That’s how I ended up watching the entire season of Blockbuster in one day.
Creator Vanessa Ramos (Brooklyn Nine-Nine, Kenan) has put together a reliable cast, anchored by Randall Park (Fresh Off The Boat, WandaVision) and Melissa Fumero (Brooklyn Nine-Nine). Even they can’t elevate the script beyond middling. The point it’s trying to make about how disconnected we have become as a society feels at least five years too late. The irony of framing Blockbuster as a Mom n’ Pop shop being put out of business by the internet is not lost on me — someone old enough to remember when Blockbuster put all of the Mom n’ Pop video stores out of business. Yes, this Very Last Blockbuster In The World is a franchise location owned by Park’s bumbling boss character, Timmy. But even in the speech he gives about faceless corporations destroying local business, he conveniently skips over Blockbuster’s role in that.
Melissa Fumero plays Eliza, who resents being forced back into her old, high school job at Blockbuster after experiencing setbacks in her life and marriage. Eliza and Timmy play the standard “will they/won’t they” game throughout — complete with the requisite plot devices around dating other people, getting Eliza’s marriage back on track, and her interviewing for another job. There’s no new ground being tread here.
The supporting cast is fun. Olga Merediz (In The Heights, Encanto) has some good moments as the out of touch Boomer, where she gets to lean into the silliness of some of the situational humor.
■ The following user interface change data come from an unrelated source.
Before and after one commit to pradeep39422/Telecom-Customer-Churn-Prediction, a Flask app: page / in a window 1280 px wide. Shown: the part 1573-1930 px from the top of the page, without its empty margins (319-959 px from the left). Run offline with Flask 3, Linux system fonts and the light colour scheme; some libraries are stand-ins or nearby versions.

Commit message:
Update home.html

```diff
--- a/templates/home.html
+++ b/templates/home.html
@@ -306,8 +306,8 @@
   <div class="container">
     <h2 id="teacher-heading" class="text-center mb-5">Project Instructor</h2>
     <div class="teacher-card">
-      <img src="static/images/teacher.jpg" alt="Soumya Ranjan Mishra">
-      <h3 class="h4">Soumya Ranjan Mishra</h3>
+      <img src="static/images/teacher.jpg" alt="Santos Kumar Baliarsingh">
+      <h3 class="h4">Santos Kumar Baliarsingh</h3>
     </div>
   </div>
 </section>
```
Madeleine Arthur plays ditzy Hannah with more enthusiasm than she displayed in Devil In Ohio. J.B. Smooth plays Timmy’s best friend since high school, and fellow small-business owner, Percy as … well, as J.B. Smooth. That isn’t a bad thing! The cast of regulars is rounded out by Kamaia Fairburn, Percy’s somewhat estranged so-hip-it-hurts teen daughter, and Tyler Alvarez, who plays aspiring filmmaker, Carlos.
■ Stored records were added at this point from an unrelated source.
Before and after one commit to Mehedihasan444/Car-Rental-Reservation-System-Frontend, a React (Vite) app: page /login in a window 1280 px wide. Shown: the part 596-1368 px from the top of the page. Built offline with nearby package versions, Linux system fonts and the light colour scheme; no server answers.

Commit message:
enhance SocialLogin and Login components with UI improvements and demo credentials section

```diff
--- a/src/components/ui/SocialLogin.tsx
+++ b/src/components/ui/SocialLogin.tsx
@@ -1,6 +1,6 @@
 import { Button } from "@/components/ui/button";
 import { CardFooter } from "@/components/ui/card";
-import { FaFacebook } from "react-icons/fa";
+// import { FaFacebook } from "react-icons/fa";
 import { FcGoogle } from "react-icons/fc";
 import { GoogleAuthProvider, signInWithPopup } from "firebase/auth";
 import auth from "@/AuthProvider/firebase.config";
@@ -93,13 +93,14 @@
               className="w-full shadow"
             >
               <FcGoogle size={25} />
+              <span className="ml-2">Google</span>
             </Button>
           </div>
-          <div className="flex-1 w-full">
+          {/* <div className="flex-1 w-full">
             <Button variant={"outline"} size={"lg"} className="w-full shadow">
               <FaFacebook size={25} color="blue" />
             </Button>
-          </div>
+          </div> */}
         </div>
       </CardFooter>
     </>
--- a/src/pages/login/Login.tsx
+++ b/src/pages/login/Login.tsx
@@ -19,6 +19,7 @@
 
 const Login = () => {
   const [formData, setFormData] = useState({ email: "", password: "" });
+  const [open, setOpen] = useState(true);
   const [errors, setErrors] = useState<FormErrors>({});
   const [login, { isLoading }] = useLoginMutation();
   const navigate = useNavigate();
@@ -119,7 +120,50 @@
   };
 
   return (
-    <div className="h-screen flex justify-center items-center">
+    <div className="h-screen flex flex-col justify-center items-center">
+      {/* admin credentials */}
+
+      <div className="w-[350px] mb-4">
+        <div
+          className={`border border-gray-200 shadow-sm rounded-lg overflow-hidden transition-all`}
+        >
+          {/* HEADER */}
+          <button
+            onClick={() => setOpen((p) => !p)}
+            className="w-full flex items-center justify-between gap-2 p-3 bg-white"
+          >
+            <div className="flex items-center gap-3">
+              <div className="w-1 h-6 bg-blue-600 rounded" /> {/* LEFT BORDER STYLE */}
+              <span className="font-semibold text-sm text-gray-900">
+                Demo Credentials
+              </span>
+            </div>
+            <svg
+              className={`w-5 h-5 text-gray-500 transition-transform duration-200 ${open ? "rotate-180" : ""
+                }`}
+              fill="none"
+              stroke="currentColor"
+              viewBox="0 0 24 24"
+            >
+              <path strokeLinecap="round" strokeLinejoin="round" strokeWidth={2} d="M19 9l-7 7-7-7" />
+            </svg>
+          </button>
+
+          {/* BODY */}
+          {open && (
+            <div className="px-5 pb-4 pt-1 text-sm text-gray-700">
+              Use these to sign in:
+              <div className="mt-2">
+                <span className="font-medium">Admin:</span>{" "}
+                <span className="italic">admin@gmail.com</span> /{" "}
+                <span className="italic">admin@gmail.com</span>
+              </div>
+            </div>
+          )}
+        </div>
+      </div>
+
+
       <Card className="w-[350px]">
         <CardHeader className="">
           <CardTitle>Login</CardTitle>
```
I would classify the whole season of Blockbuster as “Mostly Harmless” because there are worse ways to spend your TeeVee watching time. I enjoyed the diversity of the cast and the stories they were trying to tell. I am An Old and still reveling in every move we make away from white-dude narratives. If you’re looking for some comedy comfort food that will wash over you and then be gone from your mind, this fits the bill. While it won’t change the television landscape, there are some laughs to be had and nobody involved is particularly objectionable. That goes a long way these days.